Most importantly, make sure your piece has a service angle. How will your article help the lives of readers? They don't need "just the facts;" they need your article to provide a solution to a problem.
Of course, you're not expected to come up with those solutions by yourself. Your next job is to find out which experts will be willing to speak with you and help you flesh out your article.
You can find plenty of experts online. Yahoo offers a listing of medical associations online. Many have "member bios" on site, or a contact e-mail for someone who can refer you to an appropriate member.
Also, do keywords searches related to your topic. For example, for an article I'm writing for a pediatrics website, I needed to find an expert who could talk to me about how to help obese children lose weight. I searched using keywords "child psychologist" or "pediatrician," plus "obesity," "overweight children," or "losing weight," and instantly found more than ten experts appropriate for the article.
You can also contact your local university and ask to speak to the department chairperson or a professor in the appropriate field. Explain your situation and ask for an interview, and/or ask for recommendations for appropriate interview candidates.
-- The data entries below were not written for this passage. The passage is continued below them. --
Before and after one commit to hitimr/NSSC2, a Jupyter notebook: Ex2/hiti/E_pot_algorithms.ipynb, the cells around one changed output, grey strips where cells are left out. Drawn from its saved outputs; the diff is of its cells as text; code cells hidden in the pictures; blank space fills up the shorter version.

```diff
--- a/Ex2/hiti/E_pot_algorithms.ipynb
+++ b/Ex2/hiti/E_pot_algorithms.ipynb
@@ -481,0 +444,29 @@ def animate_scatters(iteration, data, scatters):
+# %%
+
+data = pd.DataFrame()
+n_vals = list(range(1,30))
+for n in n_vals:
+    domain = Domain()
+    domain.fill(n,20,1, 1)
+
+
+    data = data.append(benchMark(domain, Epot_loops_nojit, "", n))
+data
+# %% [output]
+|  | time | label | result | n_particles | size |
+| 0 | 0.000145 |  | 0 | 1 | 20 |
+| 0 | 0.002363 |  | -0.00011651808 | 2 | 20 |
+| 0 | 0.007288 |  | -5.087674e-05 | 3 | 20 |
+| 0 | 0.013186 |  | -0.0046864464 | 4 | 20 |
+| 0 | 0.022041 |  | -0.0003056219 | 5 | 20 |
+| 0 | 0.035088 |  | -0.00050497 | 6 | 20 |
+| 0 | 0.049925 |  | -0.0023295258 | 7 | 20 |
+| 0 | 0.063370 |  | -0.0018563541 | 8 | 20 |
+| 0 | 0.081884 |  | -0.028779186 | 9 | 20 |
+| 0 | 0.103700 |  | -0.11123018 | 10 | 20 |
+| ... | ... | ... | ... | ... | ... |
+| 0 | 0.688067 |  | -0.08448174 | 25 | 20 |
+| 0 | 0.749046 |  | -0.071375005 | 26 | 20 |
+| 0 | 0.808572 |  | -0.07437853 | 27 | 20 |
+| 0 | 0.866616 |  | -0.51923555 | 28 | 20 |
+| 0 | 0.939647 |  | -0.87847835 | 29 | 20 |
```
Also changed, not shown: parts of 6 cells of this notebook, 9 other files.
Finally, don't overlook the obvious: Your local yellow pages are a fine source of potential interviewees!
Make The Pitch
With a few facts and a few experts behind you, you're ready to query the markets. Find the contact information for the appropriate section editor, and send your perfect query letter -- no more than one page, including a strong hook, a short synopsis of your intended piece, and the names and titles of experts you plan to quote.
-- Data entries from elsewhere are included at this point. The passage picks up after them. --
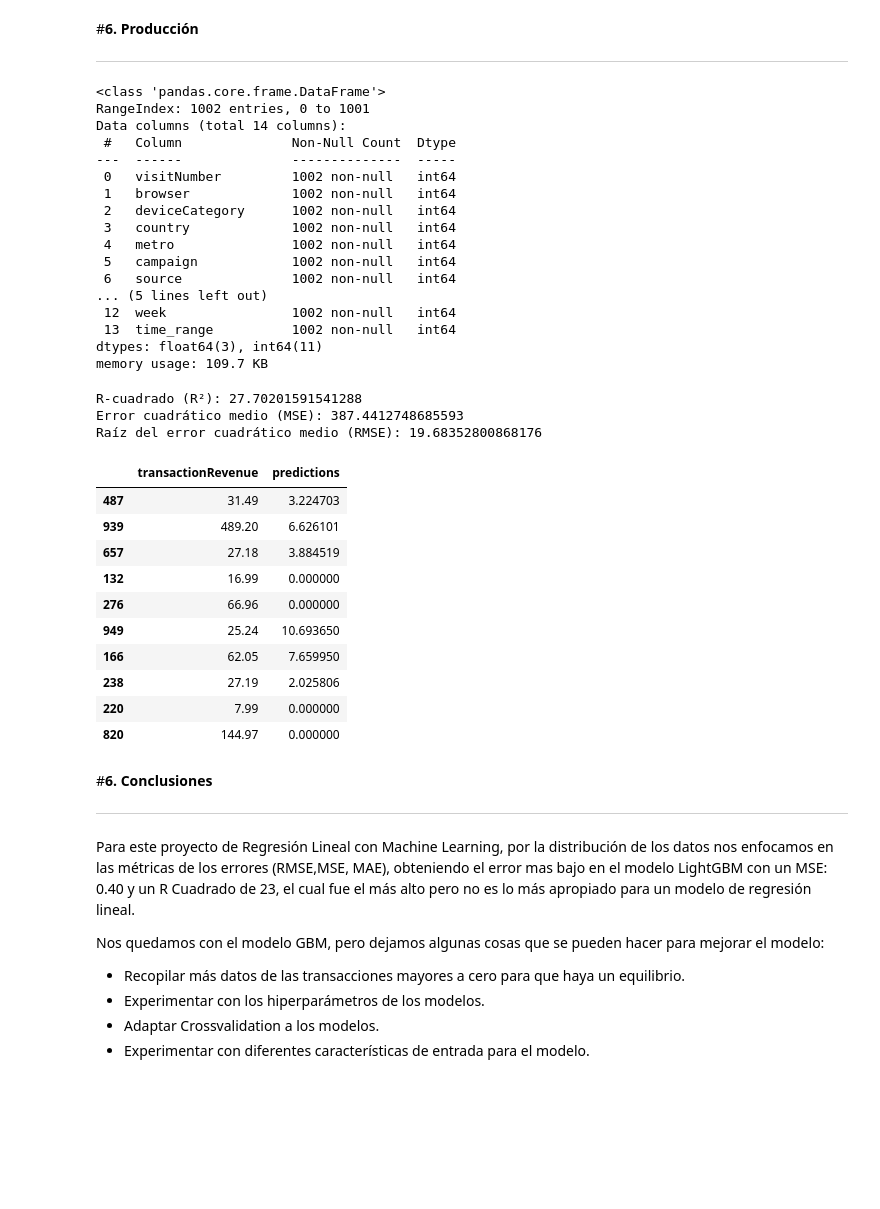
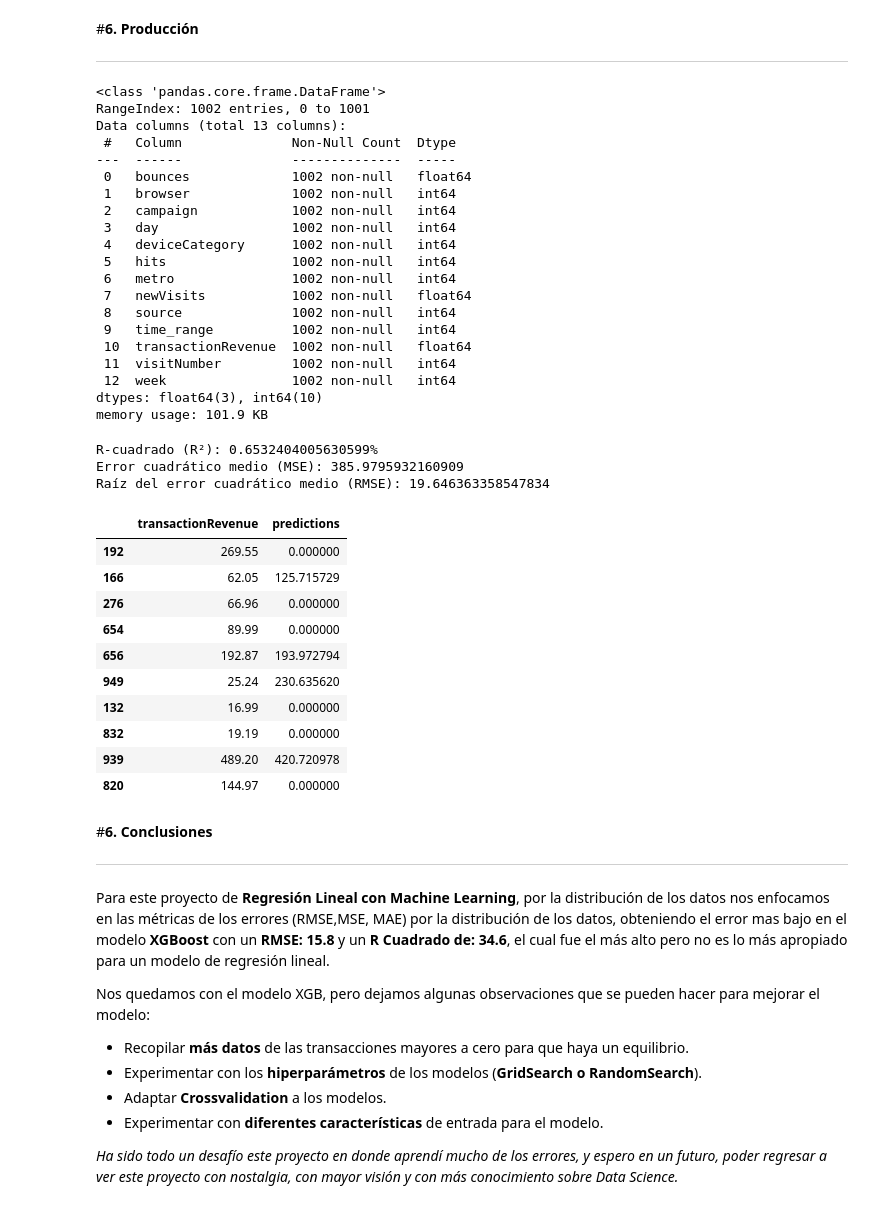
Before and after one commit to GeraDLC/consumer_spending_prediction, a Jupyter notebook: Consumer_Spending_Prediction_Final.ipynb, the cells around one changed output. Cells and saved outputs as stored; diff of their text form; code cells hidden in the pictures; blank space fills up the shorter version.

```diff
--- a/Consumer_Spending_Prediction_Final.ipynb
+++ b/Consumer_Spending_Prediction_Final.ipynb
@@ -1033,38 +963,43 @@ visualiza_resultados()
 ---
 # %%
 #Importando la base de datos
-df_traffic = pd.read_csv('https://raw.githubusercontent.com/ElProfeAlejo/Bootcamp_Databases/main/traffic_test.csv')
+df_traffic = pd.read_csv(
+    'https://raw.githubusercontent.com/ElProfeAlejo/Bootcamp_Databases/main/traffic_test.csv')
 preprocesamiento()
 feature_engineering()
-removed_features = ['month', 'year','medium', 'operatingSystem', 'isMobile', 'region', 'channelGrouping', 'pageviews', 'city']
-df_traffic = df_traffic.drop(removed_features, axis=1)
+removed_features = ['month', 'year','medium', 'operatingSystem', 'isMobile', 'region', 'channelGrouping', 'pageviews','city']
+df_traffic = df_traffic.drop(removed_features, axis =1)
+df_traffic.sort_index(axis=1, inplace=True)
 df_traffic.info()
 # %% [output]
 <class 'pandas.core.frame.DataFrame'>
 RangeIndex: 1002 entries, 0 to 1001
-Data columns (total 14 columns):
+Data columns (total 13 columns):
  #   Column              Non-Null Count  Dtype
 ---  ------              --------------  -----
- 0   visitNumber         1002 non-null   int64
+ 0   bounces             1002 non-null   float64
  1   browser             1002 non-null   int64
- 2   deviceCategory      1002 non-null   int64
- 3   country             1002 non-null   int64
- 4   metro               1002 non-null   int64
- 5   campaign            1002 non-null   int64
- 6   source              1002 non-null   int64
-... (5 lines left out)
+ 2   campaign            1002 non-null   int64
+ 3   day                 1002 non-null   int64
+ 4   deviceCategory      1002 non-null   int64
+ 5   hits                1002 non-null   int64
+ 6   metro               1002 non-null   int64
+ 7   newVisits           1002 non-null   float64
+ 8   source              1002 non-null   int64
+ 9   time_range          1002 non-null   int64
+ 10  transactionRevenue  1002 non-null   float64
+ 11  visitNumber         1002 non-null   int64
  12  week                1002 non-null   int64
- 13  time_range          1002 non-null   int64
-dtypes: float64(3), int64(11)
-memory usage: 109.7 KB
+dtypes: float64(3), int64(10)
+memory usage: 101.9 KB
 # %%
 #Cargar el modelo entrenado
-modelo = load('gbm_model.joblib')
+modelo = load('modelo.joblib')
 modelo_clasificacion = load('modelo_clasificacion.joblib')
 
 #Pronosticar con la nueva base
 X = df_traffic.drop('transactionRevenue',axis=1)
-X['clasificacion'] = modelo_clasificacion.predict(X)
+X['Clasificacion'] = modelo_clasificacion.predict(X)
 y = df_traffic.transactionRevenue.copy()
 
 predictions = modelo.predict(X)
@@ -1074,31 +1009,31 @@ predictions[predictions < 1] = 0
 r2 = r2_score(y, predictions)*100
 mse = mean_squared_error(y, predictions)
 rmse = np.sqrt(mse)
-print(f"R-cuadrado (R²): {r2*100}")
+print(f"R-cuadrado (R²): {r2}%")
 print(f"Error cuadrático medio (MSE): {mse}")
 print(f"Raíz del error cuadrático medio (RMSE): {rmse}")
 # %% [output]
-R-cuadrado (R²): 27.70201591541288
-Error cuadrático medio (MSE): 387.4412748685593
-Raíz del error cuadrático medio (RMSE): 19.68352800868176
+R-cuadrado (R²): 0.6532404005630599%
+Error cuadrático medio (MSE): 385.9795932160909
+Raíz del error cuadrático medio (RMSE): 19.646363358547834
 # %%
 #Ejemplos de los pronósticos
 df_resultados = pd.DataFrame({
     'transactionRevenue': y,
-    'predictions': np.expm1(predictions)
+    'predictions': predictions
 })
 df_resultados[df_resultados.transactionRevenue>0].sample(10)
 # %% [output]
 |  | transactionRevenue | predictions |
-| 487 | 31.49 | 3.224703 |
-| 939 | 489.20 | 6.626101 |
-| 657 | 27.18 | 3.884519 |
+| 192 | 269.55 | 0.000000 |
+| 166 | 62.05 | 125.715729 |
+| 276 | 66.96 | 0.000000 |
+| 654 | 89.99 | 0.000000 |
+| 656 | 192.87 | 193.972794 |
+| 949 | 25.24 | 230.635620 |
 | 132 | 16.99 | 0.000000 |
-| 276 | 66.96 | 0.000000 |
-| 949 | 25.24 | 10.693650 |
-| 166 | 62.05 | 7.659950 |
-| 238 | 27.19 | 2.025806 |
-| 220 | 7.99 | 0.000000 |
+| 832 | 19.19 | 0.000000 |
+| 939 | 489.20 | 420.720978 |
 | 820 | 144.97 | 0.000000 |
 # %% [markdown]
 #**6. Conclusiones**
@@ -1106,11 +1041,13 @@ df_resultados[df_resultados.transactionRevenue>0].sample(10)
 
 ---
 # %% [markdown]
-Para este proyecto de Regresión Lineal con Machine Learning, por la distribución de los datos nos enfocamos en las métricas de los errores (RMSE,MSE, MAE), obteniendo el error mas bajo en el modelo LightGBM con un MSE: 0.40 y un R Cuadrado de 23, el cual fue el más alto pero no es lo más apropiado para un modelo de regresión lineal.
+Para este proyecto de **Regresión Lineal con Machine Learning**, por la distribución de los datos nos enfocamos en las métricas de los errores (RMSE,MSE, MAE) por la distribución de los datos, obteniendo el error mas bajo en el modelo **XGBoost** con un **RMSE: 15.8**  y un **R Cuadrado de: 34.6**, el cual fue el más alto pero no es lo más apropiado para un modelo de regresión lineal.
 
-Nos quedamos con el modelo GBM, pero dejamos algunas cosas que se pueden hacer para mejorar el modelo:
+Nos quedamos con el modelo XGB, pero dejamos algunas observaciones que se pueden hacer para mejorar el modelo:
 
-* Recopilar más datos de las transacciones mayores a cero para que haya un equilibrio.
-* Experimentar con los hiperparámetros de los modelos.
-* Adaptar Crossvalidation a los modelos.
-* Experimentar con diferentes características de entrada para el modelo.
+* Recopilar **más datos** de las transacciones mayores a cero para que haya un equilibrio.
+* Experimentar con los **hiperparámetros** de los modelos (**GridSearch o RandomSearch**).
+* Adaptar **Crossvalidation** a los modelos.
+* Experimentar con **diferentes características** de entrada para el modelo.
+
+*Ha sido todo un desafío este proyecto en donde aprendí mucho de los errores, y espero en un futuro, poder regresar a ver este proyecto con nostalgia, con mayor visión y con más conocimiento sobre Data Science.*
```
Also changed, not shown: parts of 31 cells of this notebook.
I would suggest that you "test the waters" by querying smaller markets first. It will make it easier to get your foot in the door with the dollar-a-word markets if you can list a few health publications in your credits, and show a clip or two that prove you can write for this niche market.
Do Your Homework
The main reason health writers get paid well is that their work requires research. Not only do you have to understand the information, you have to know it so well that you can explain it to someone else. You will often end up reading technical, difficult heaps of information and learning to translate it for the "everyman." If you can learn this skill, you'll be well on your way to a terrific new career turn.
Check Your Facts
Typically, writers are advised never to show their interviewees a copy of an article before it is published. With health writing, though, it's imperative that you have a professional read your piece to make sure that all your facts are accurate.
Once you find an expert you like, you can use this person again and again to proofread your work, as long as he or she is willing. Be sure to reward this person with as much publicity as you can. You may even offer a barter of some kind -- maybe you can rewrite their office's boring brochure in exchange for proofreading.
When you submit your article, be sure that you've enclosed a source sheet that gives contact information for anyone you've quoted. Also include footnotes for any specific data or medical advice that you found in books, magazines, newspapers, online, etc.
Strike While the Iron Is Hot
As soon as your first piece has been accepted, don't wait for the editor to come to you with a new assignment. Query again! Think hard -- what else interests you within the health field? Remember how diverse a topic this is. How about the benefits of aromatherapy, or massage therapy, or wax treatments? How about the dangers of electrolysis? How about the real differences between HMOs?
Being a health writer isn't so much about writing what you know -- but writing what you can learn. Happy learning!
This article may not be reprinted without the author's written permission.
Jenna Glatzer is the author of several books, including a number of books on writing, and a contributing editor at Writer's Digest. Visit her website at http://www.jennaglatzer.com/.